"It’s a big turnout, more than 2000 people, it’s a very long procession and we’re here to celebrate the birthday of the holy prophet, peace be upon him.
"This is now the 26th year and I think today is the biggest one yet. It’s a very peaceful display. We don’t want to hurt anybody or disturb the community in any way.
"This is one of the top days in the Islamic calendar. It’s great to see a lot of young people here, and we keep getting told young people are not associating themselves with the mosque which is not true."
The celebration, known as Eid-Milad-Un-Nabi, commemorates the birth of the one of Islam's central figures, Muhammad, who Muslims believe was the last prophet to be sent to Earth by Allah.
Similar scenes could be witnessed throughout the UK, with Muslims using the important date to spread a message of peace.
The crowd, accompanied by a 4x4 truck blasting out music to fascinated onlookers, arrived at the Guild Hall at 12.30, where there was a pause in proceedings.
Imam Sultan Mahmood from Totteridge Road mosque addressed the gathered revellers, insisting the Islamic message was one based on respect and peace, and he stressed the importance of collaboration as part of one wider community.
The Reverend Jackie Lock also attended the ceremony representing All Saints Church, and was invited to speak.
She said: “Thank you for inviting me here today.
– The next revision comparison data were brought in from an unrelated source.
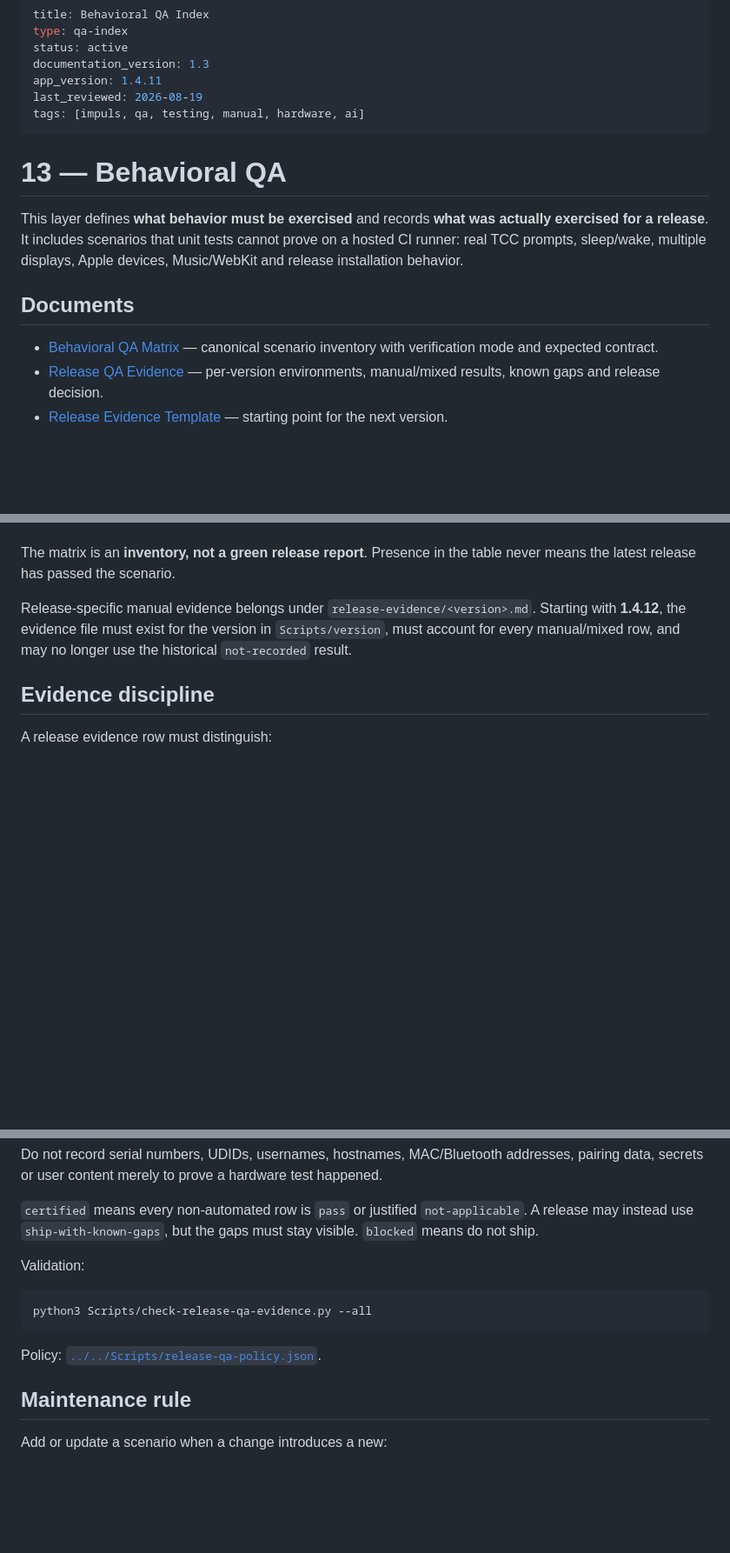
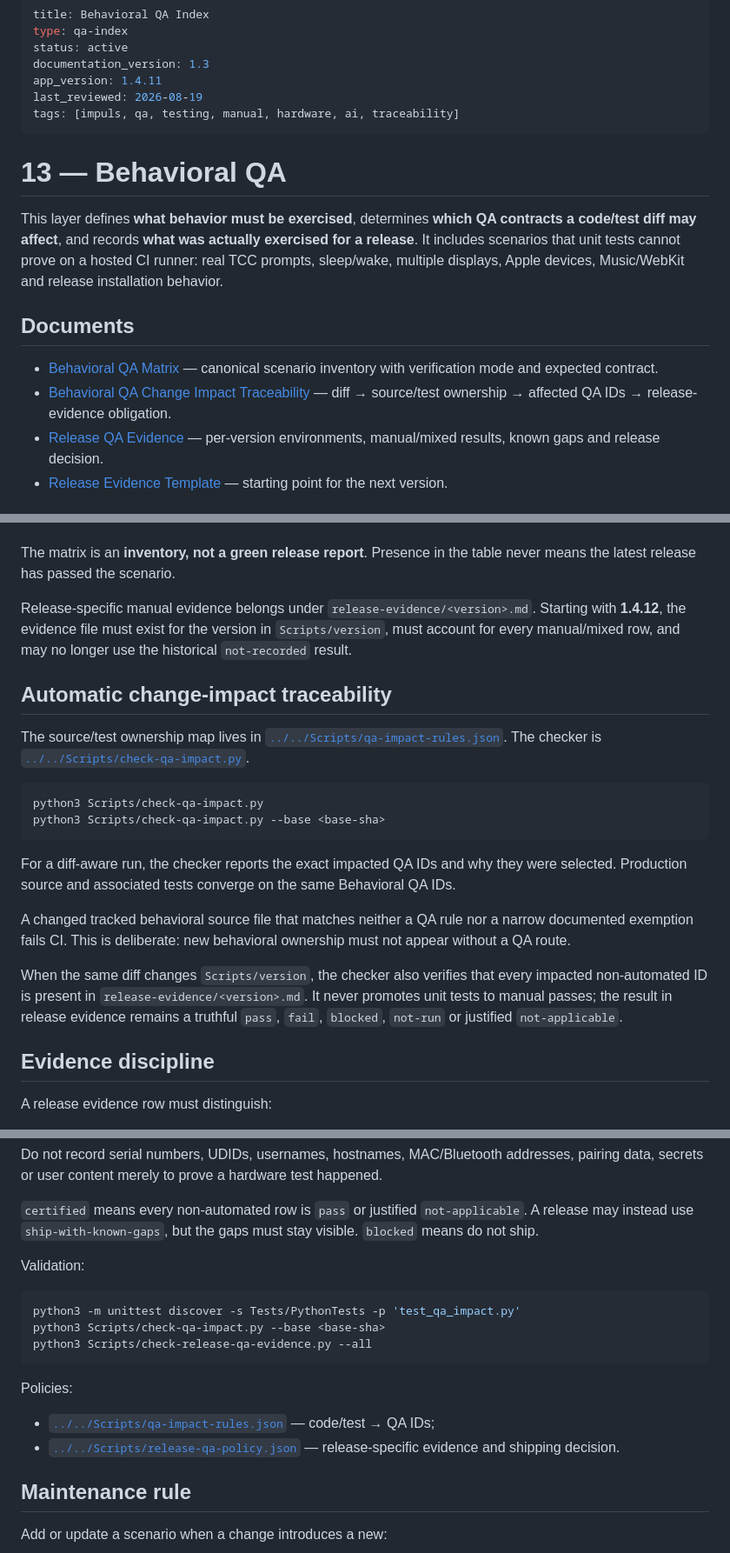
Before and after one commit to TumanovNV/impuls, a Markdown page: knowledge-base/13-qa/README.md, 3 parts joined by grey strips. Shown at 87% size. GitHub-like rendering; blank space fills up the shorter version.

Commit message:
docs: route QA changes through impact traceability

````diff
--- a/knowledge-base/13-qa/README.md
+++ b/knowledge-base/13-qa/README.md
@@ -5,16 +5,17 @@ status: active
 documentation_version: 1.3
 app_version: 1.4.11
 last_reviewed: 2026-08-19
-tags: [impuls, qa, testing, manual, hardware, ai]
+tags: [impuls, qa, testing, manual, hardware, ai, traceability]
 ---
 
 # 13 — Behavioral QA
 
-This layer defines **what behavior must be exercised** and records **what was actually exercised for a release**. It includes scenarios that unit tests cannot prove on a hosted CI runner: real TCC prompts, sleep/wake, multiple displays, Apple devices, Music/WebKit and release installation behavior.
+This layer defines **what behavior must be exercised**, determines **which QA contracts a code/test diff may affect**, and records **what was actually exercised for a release**. It includes scenarios that unit tests cannot prove on a hosted CI runner: real TCC prompts, sleep/wake, multiple displays, Apple devices, Music/WebKit and release installation behavior.
 
 ## Documents
 
 - [Behavioral QA Matrix](behavioral-qa-matrix.md) — canonical scenario inventory with verification mode and expected contract.
+- [Behavioral QA Change Impact Traceability](change-impact-traceability.md) — diff → source/test ownership → affected QA IDs → release-evidence obligation.
 - [Release QA Evidence](release-evidence/README.md) — per-version environments, manual/mixed results, known gaps and release decision.
 - [Release Evidence Template](release-evidence/TEMPLATE.md) — starting point for the next version.
 
@@ -29,6 +30,21 @@ This layer defines **what behavior must be exercised** and records **what was ac
 The matrix is an **inventory, not a green release report**. Presence in the table never means the latest release has passed the scenario.
 
 Release-specific manual evidence belongs under `release-evidence/<version>.md`. Starting with **1.4.12**, the evidence file must exist for the version in `Scripts/version`, must account for every manual/mixed row, and may no longer use the historical `not-recorded` result.
+
+## Automatic change-impact traceability
+
+The source/test ownership map lives in [`../../Scripts/qa-impact-rules.json`](../../Scripts/qa-impact-rules.json). The checker is [`../../Scripts/check-qa-impact.py`](../../Scripts/check-qa-impact.py).
+
+```bash
+python3 Scripts/check-qa-impact.py
+python3 Scripts/check-qa-impact.py --base <base-sha>
+```
+
+For a diff-aware run, the checker reports the exact impacted QA IDs and why they were selected. Production source and associated tests converge on the same Behavioral QA IDs.
+
+A changed tracked behavioral source file that matches neither a QA rule nor a narrow documented exemption fails CI. This is deliberate: new behavioral ownership must not appear without a QA route.
+
+When the same diff changes `Scripts/version`, the checker also verifies that every impacted non-automated ID is present in `release-evidence/<version>.md`. It never promotes unit tests to manual passes; the result in release evidence remains a truthful `pass`, `fail`, `blocked`, `not-run` or justified `not-applicable`.
 
 ## Evidence discipline
 
@@ -47,10 +63,15 @@ Do not record serial numbers, UDIDs, usernames, hostnames, MAC/Bluetooth address
 Validation:
 
 ```bash
+python3 -m unittest discover -s Tests/PythonTests -p 'test_qa_impact.py'
+python3 Scripts/check-qa-impact.py --base <base-sha>
 python3 Scripts/check-release-qa-evidence.py --all
 ```
 
-Policy: [`../../Scripts/release-qa-policy.json`](../../Scripts/release-qa-policy.json).
+Policies:
+
+- [`../../Scripts/qa-impact-rules.json`](../../Scripts/qa-impact-rules.json) — code/test → QA IDs;
+- [`../../Scripts/release-qa-policy.json`](../../Scripts/release-qa-policy.json) — release-specific evidence and shipping decision.
 
 ## Maintenance rule
 
````
Also changed, not shown: other parts of knowledge-base/13-qa/README.md (+1 -1 lines).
It is a very great privilege to bring you greetings from the community as part of the church.”
Wycombe District Council chairman Ian McKennis also took to the microphone, welcoming Muslims on their special day and saying it is another example of the good community spirit in the town.
Rolling road closures were put in place as the procession made its way through town, and eventually past Wycombe Hospital before weaving back towards the Jubilee Road mosque to continue the celebrations.
Mr Iqbal stressed the parade is not about highlighting differences, but celebrating tolerance and harmony in the High Wycombe community, which he said is reflected in the presence of church leaders.
He said: “I think it’s very important to have a representative from the church. We want to show that there’s a lot of common ground between the Christian community and the Muslim community and we want to celebrate that.
“Living in this community together, we want to show out togetherness and we want to show we are part of this community and working together for peace, harmony and the betterment of the community.
“Our message to people is that Islam is a loving and peaceful religion.”